For Gabriel Hendifar, co-founder of the wildly successful Apparatus Studio, the advantage of the craft-led working model provides him and his partner Jeremy Anderson with the ability to maintain a holistic brand vision. The duo achieves this by housing their workshop and showroom within the same space. “It’s particularly gratifying to see a client walk through our formal showrooms and then watch their wonder as they see that everything is also made here.” Apparatus’ new ACT II collection draws inspiration from Hendifar’s Persian heritage. “It has to be personal,” leading designer David Weeks explains. “The difficult part is finding your own vision and voice within the limitations of small batch manufacturing.”
It’s particularly gratifying to see a client walk through our formal showrooms and then watch their wonder as they see that everything is also made here.– Gabriel Hendifar
With an increase in lighting design throughout the world – not just New York – the issue of trendiness and originality is tough to calibrate. Yet some voices in the design industry have begun to criticize this phenomenon as saturated; citing the restrictions of the medium itself but also the redundancy of aesthetic homogeneity. When considering the six voices included in this feature – not all working with light exclusively – it’s hard to support this critique. While certain minimalistic and decorative styles run a loose threads through these different practices, the intentions and goals of each are different. The collective output of the whole is diverse.
Lighting is critical in design. Other elements are arguably optional. With no light, there would be no way to enjoy them. Lighting impacts the environment and allows users to see their space and work on tasks.– Lanette Rizzo

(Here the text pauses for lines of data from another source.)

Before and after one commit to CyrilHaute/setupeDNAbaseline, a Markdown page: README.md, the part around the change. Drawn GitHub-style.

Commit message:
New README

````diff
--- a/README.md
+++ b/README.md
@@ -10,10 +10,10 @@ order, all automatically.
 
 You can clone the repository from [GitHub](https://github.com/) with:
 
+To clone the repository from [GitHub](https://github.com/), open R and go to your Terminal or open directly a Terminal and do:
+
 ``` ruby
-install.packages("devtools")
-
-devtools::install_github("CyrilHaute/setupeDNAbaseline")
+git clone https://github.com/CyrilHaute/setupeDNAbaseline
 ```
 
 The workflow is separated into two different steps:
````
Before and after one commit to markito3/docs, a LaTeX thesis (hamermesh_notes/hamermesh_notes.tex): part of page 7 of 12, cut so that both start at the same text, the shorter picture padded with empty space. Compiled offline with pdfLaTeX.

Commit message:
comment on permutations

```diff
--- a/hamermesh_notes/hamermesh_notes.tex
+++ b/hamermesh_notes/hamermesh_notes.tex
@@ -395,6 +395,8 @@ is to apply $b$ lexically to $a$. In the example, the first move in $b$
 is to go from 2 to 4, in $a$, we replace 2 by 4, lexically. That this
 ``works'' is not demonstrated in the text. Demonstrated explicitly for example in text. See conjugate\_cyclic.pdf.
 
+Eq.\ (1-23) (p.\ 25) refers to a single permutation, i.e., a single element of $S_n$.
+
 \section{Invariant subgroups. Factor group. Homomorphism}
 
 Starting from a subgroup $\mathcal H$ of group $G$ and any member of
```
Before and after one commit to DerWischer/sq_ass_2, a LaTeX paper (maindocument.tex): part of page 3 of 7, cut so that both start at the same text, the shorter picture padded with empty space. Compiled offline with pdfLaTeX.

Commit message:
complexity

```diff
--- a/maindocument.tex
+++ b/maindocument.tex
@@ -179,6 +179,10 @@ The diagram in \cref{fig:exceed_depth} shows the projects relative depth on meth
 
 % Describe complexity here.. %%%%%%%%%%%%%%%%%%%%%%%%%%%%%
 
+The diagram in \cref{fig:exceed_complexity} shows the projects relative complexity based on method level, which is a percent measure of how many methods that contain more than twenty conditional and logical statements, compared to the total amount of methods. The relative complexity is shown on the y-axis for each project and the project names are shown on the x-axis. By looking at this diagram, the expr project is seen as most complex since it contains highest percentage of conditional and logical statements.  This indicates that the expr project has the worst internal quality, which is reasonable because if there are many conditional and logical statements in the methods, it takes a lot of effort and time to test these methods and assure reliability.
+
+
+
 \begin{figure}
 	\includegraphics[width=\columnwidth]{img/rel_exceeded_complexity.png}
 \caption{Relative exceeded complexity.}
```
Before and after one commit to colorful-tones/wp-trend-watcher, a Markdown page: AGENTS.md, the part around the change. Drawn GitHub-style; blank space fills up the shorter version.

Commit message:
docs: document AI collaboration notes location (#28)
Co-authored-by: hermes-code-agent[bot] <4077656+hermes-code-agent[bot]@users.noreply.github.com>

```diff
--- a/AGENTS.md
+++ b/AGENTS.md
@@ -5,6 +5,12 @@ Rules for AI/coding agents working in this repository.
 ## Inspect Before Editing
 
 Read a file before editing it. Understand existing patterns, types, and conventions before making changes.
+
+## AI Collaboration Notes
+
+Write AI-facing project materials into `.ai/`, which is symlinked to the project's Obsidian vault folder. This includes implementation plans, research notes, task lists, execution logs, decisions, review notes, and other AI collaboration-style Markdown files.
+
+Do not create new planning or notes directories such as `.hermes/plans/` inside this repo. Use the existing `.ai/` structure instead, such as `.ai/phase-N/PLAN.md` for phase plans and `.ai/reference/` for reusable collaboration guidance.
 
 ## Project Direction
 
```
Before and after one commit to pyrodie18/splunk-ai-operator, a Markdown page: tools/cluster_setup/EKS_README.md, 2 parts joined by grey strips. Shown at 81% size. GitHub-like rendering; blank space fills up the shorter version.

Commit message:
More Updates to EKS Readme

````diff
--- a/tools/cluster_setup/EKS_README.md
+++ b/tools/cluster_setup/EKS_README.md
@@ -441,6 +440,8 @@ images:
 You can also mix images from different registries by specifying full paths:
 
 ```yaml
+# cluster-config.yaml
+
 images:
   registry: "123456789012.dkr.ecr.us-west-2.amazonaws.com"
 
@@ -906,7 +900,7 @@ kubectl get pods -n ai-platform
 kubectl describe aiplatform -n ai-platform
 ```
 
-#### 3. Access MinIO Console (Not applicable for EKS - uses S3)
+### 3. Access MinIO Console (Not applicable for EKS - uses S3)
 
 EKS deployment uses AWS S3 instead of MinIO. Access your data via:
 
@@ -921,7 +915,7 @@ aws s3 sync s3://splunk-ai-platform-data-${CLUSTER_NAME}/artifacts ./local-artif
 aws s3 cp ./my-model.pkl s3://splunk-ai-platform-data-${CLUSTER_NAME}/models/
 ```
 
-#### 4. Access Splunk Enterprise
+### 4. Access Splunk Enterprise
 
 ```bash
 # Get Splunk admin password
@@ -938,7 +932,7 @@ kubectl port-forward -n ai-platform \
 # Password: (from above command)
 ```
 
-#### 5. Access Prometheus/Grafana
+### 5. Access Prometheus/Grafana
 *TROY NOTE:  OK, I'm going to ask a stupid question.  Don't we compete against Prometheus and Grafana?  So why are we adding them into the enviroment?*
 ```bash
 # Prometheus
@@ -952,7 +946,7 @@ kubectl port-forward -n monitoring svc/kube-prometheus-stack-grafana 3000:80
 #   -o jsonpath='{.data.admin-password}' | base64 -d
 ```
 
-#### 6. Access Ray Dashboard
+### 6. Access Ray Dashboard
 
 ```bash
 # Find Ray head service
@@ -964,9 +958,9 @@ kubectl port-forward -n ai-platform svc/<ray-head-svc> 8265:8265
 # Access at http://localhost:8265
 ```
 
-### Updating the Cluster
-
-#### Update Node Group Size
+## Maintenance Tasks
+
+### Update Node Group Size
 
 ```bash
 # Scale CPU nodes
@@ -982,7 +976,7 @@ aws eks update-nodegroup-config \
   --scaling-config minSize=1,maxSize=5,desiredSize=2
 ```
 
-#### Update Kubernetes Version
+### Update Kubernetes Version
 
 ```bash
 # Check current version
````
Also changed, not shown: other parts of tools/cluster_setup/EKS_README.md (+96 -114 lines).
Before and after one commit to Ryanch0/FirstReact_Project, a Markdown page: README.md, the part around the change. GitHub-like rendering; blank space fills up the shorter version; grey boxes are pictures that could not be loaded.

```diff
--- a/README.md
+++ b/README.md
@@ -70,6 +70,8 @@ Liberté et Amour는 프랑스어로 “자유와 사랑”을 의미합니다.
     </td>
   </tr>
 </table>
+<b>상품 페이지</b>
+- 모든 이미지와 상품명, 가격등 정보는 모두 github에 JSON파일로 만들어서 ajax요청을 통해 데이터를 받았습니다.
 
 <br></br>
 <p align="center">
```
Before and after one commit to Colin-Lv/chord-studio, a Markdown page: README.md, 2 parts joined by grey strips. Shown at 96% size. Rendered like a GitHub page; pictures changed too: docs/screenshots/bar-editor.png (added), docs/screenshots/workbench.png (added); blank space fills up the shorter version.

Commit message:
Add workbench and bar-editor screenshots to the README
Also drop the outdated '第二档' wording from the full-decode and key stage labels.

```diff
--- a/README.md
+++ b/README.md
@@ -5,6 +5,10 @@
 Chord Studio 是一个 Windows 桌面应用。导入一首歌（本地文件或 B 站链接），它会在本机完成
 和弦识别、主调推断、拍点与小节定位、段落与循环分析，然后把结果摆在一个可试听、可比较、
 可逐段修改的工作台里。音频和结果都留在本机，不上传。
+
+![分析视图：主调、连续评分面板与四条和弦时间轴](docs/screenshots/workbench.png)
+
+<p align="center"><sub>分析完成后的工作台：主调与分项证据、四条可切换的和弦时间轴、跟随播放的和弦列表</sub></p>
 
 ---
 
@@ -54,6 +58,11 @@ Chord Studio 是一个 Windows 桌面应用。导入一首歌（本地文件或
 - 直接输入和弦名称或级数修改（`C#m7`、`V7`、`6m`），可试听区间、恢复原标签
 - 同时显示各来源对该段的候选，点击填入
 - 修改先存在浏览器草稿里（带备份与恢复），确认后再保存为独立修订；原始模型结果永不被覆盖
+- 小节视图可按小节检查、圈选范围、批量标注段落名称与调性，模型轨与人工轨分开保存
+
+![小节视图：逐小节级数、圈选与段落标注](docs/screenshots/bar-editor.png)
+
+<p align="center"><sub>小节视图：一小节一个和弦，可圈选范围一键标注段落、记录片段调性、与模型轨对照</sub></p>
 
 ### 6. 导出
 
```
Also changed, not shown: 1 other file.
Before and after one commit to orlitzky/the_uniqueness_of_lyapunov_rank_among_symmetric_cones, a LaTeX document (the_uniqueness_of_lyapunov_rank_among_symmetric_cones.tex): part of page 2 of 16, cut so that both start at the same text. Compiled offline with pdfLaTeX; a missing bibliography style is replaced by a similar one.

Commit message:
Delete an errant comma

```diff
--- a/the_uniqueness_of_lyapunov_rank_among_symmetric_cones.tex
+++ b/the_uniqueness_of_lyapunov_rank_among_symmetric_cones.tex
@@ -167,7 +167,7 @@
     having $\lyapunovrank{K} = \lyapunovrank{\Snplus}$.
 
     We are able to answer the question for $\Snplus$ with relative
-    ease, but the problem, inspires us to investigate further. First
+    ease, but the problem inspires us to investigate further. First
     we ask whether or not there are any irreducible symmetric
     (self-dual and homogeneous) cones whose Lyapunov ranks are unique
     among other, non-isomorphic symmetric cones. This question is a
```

“There’s a disadvantage of sharing the spotlight with many competitors who are doing similar things, who may not understand light as a medium. However, there’s a growing a sense of credibility as this movement gains traction,” Richardson explains. “It’s more a question of pushing each other forward,” Rizzo adds. “Lighting is critical in design. Other elements are arguably optional. With no light, there would be no way to enjoy them. Lighting impacts the environment and allows users to see their space and work on tasks.” “We need light to escape the stress of New York,” Adelman concludes.